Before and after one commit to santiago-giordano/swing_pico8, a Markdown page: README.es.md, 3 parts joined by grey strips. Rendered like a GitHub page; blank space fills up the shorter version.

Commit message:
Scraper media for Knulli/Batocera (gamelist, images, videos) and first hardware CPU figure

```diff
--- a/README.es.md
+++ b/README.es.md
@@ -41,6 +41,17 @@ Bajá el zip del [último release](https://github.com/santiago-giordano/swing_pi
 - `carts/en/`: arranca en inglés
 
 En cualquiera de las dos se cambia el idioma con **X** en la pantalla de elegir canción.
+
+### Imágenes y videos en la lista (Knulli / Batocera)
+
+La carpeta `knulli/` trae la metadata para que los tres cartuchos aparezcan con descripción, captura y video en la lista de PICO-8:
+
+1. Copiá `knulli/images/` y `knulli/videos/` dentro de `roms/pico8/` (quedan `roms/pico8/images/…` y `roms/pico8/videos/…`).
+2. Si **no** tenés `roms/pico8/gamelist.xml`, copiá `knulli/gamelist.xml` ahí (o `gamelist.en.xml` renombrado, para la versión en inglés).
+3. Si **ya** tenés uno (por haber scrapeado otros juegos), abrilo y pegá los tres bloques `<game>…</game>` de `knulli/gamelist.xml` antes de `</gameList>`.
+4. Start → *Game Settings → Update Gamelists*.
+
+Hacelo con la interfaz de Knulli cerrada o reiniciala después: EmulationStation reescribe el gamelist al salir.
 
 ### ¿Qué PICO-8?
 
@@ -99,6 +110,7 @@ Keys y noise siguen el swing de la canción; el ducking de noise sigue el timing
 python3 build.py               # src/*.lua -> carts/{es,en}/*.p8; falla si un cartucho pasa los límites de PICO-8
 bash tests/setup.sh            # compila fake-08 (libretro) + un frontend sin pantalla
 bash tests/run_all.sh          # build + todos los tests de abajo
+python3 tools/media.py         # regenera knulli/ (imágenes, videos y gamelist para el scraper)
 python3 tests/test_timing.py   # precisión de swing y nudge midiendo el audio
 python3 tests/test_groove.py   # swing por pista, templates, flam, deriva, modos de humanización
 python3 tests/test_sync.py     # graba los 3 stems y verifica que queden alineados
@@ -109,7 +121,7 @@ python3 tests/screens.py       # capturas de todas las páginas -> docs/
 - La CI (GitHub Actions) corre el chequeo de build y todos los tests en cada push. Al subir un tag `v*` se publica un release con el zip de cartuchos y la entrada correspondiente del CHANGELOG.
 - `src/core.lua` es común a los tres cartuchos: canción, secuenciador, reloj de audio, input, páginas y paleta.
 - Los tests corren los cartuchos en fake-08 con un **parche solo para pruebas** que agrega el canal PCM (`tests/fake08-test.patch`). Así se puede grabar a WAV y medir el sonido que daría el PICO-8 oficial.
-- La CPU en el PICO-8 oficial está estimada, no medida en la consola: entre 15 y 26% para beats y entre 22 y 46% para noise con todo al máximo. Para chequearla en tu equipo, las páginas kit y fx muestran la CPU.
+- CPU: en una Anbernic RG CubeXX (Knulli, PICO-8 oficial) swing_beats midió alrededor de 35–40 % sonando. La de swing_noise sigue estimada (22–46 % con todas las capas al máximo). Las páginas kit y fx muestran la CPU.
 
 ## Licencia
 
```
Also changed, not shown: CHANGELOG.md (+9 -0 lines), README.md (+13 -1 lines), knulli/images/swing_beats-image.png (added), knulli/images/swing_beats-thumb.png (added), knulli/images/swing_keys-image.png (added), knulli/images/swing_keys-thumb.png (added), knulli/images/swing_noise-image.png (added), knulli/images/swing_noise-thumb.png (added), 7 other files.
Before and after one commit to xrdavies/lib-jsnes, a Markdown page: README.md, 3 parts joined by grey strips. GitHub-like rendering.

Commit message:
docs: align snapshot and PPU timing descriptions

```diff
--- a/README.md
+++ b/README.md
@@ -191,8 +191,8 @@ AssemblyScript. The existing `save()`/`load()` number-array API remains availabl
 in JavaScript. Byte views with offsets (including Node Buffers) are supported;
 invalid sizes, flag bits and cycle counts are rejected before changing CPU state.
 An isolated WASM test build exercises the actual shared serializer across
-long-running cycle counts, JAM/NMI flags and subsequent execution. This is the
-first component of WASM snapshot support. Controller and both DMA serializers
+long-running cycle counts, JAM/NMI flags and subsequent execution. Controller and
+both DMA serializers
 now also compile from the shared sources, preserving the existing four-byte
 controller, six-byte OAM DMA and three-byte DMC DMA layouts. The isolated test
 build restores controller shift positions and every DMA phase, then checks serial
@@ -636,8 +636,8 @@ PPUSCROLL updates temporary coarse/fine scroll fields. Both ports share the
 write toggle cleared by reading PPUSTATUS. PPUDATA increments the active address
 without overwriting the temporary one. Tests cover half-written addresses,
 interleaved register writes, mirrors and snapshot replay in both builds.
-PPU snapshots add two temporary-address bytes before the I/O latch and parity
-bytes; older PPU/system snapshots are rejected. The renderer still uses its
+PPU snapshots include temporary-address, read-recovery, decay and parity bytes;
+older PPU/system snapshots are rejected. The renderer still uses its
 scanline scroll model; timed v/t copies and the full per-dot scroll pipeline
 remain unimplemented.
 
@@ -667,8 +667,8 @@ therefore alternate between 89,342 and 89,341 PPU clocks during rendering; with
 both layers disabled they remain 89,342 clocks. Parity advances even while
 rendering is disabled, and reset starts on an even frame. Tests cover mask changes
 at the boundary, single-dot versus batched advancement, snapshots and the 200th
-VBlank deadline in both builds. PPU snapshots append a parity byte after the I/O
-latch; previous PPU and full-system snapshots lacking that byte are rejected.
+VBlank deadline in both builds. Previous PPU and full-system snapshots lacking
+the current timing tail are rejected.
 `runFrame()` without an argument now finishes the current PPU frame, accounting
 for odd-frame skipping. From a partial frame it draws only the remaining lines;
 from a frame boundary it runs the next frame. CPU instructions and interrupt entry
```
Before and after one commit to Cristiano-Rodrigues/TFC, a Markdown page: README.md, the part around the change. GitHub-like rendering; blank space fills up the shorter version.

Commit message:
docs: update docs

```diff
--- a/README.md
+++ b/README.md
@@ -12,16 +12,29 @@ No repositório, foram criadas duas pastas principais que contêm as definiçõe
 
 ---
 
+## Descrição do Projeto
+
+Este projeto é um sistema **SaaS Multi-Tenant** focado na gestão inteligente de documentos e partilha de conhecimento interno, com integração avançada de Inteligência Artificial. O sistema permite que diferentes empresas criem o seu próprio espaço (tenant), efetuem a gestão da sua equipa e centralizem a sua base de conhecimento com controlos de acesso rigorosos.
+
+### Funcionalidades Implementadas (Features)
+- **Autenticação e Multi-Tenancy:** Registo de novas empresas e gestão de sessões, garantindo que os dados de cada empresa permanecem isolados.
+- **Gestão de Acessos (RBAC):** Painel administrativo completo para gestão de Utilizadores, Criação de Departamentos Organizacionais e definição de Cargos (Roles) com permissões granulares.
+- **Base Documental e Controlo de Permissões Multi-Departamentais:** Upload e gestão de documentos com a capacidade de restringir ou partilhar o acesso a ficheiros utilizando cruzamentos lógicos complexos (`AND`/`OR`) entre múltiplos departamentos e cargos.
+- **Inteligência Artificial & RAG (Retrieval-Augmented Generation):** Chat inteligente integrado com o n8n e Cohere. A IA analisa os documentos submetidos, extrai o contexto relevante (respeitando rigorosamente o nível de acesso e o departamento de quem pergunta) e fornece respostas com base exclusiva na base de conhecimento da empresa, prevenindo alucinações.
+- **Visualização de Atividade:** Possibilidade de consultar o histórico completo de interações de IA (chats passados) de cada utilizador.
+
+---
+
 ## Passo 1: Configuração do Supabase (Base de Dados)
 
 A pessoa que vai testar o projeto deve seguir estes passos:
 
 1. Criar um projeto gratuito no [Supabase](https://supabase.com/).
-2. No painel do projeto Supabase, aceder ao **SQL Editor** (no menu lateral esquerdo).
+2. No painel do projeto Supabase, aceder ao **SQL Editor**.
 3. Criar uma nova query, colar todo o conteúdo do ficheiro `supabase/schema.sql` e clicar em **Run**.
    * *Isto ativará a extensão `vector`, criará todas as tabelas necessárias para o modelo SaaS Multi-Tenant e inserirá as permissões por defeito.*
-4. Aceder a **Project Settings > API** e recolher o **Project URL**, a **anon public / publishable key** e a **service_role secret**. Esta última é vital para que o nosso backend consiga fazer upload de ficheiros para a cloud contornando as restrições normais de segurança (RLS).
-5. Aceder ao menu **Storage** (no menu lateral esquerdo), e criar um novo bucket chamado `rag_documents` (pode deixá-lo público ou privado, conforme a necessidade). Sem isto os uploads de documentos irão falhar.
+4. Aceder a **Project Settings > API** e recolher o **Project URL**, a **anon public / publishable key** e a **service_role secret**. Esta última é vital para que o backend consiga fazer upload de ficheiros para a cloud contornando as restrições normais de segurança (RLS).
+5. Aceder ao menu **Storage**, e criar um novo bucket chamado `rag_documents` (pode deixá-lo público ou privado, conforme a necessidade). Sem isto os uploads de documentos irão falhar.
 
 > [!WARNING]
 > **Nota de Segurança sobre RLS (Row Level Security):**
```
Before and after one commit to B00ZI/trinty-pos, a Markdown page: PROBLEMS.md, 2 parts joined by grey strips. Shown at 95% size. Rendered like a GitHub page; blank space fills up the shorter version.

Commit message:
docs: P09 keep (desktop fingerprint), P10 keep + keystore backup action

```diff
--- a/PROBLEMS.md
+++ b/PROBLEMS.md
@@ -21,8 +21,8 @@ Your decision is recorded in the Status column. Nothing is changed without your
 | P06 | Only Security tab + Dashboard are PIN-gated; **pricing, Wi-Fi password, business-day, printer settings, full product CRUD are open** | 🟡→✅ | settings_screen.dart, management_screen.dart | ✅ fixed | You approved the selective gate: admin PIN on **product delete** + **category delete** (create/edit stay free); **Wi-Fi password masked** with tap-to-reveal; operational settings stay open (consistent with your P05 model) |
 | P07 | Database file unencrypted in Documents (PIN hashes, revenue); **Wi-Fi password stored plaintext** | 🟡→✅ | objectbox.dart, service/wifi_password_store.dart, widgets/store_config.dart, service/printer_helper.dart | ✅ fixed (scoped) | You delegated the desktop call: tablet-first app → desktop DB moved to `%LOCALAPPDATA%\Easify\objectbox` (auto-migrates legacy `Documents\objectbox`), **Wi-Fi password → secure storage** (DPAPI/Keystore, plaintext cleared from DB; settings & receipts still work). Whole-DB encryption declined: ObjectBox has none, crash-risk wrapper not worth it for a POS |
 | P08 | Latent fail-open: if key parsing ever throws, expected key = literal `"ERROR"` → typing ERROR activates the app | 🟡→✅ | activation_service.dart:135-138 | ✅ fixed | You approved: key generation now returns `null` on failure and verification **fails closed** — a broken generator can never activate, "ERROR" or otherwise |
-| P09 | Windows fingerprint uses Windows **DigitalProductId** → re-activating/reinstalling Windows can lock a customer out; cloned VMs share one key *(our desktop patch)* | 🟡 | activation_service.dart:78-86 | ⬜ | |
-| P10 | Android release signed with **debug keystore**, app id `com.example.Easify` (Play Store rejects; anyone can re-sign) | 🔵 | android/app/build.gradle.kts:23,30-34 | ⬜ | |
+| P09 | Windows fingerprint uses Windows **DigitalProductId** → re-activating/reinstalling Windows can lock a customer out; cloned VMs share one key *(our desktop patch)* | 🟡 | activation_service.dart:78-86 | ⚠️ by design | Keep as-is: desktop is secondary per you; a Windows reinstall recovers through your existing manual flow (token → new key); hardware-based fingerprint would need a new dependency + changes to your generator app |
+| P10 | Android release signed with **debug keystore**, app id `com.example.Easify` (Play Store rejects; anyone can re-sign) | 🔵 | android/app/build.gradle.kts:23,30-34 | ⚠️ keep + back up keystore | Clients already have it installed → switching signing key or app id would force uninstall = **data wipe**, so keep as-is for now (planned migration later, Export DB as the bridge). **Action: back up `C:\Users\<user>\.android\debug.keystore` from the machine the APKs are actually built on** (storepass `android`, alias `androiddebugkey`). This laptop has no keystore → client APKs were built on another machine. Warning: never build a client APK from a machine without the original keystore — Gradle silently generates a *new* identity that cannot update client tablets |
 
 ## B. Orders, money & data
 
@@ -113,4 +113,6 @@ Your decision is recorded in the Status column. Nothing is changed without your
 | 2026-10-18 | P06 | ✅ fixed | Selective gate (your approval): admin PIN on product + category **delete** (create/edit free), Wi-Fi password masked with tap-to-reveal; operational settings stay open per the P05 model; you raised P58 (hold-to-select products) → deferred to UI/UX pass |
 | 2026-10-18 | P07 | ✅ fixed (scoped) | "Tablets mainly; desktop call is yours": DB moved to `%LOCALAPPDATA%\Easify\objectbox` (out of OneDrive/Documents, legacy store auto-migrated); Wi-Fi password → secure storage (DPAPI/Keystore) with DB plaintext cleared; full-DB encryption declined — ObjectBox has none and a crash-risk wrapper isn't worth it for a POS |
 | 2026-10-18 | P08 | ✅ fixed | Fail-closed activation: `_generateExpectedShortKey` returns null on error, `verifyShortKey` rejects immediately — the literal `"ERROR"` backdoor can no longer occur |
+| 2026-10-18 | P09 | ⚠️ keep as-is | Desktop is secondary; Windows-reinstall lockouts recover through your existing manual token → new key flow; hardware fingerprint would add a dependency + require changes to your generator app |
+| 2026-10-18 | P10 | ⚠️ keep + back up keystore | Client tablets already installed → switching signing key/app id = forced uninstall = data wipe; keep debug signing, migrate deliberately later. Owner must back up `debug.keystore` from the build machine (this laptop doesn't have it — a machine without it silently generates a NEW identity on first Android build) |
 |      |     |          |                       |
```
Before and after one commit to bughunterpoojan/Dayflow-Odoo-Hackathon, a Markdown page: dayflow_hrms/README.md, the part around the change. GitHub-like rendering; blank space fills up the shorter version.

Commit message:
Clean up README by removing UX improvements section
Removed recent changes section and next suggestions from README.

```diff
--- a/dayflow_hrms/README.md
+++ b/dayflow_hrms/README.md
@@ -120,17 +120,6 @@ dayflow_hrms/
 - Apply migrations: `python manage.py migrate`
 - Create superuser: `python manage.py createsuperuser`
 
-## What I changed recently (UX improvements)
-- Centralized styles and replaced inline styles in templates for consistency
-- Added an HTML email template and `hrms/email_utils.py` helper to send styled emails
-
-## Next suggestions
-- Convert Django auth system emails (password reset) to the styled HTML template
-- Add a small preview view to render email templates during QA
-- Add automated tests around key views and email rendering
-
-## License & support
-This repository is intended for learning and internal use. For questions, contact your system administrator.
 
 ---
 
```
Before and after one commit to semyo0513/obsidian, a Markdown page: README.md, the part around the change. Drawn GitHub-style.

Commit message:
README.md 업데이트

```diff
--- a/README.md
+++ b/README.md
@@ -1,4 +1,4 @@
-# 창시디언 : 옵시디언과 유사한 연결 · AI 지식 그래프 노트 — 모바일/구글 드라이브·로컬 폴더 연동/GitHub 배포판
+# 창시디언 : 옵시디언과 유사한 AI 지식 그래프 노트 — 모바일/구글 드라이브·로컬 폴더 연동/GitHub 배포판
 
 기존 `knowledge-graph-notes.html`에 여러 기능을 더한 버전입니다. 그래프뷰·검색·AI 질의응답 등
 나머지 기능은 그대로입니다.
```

● Problem statement
A copy of each line in the data above that holds the string "rejected" is needed.

● Solution to this task
 invalid sizes, flag bits and cycle counts are rejected before changing CPU state.
-bytes; older PPU/system snapshots are rejected. The renderer still uses its
+older PPU/system snapshots are rejected. The renderer still uses its
-latch; previous PPU and full-system snapshots lacking that byte are rejected.
+the current timing tail are rejected.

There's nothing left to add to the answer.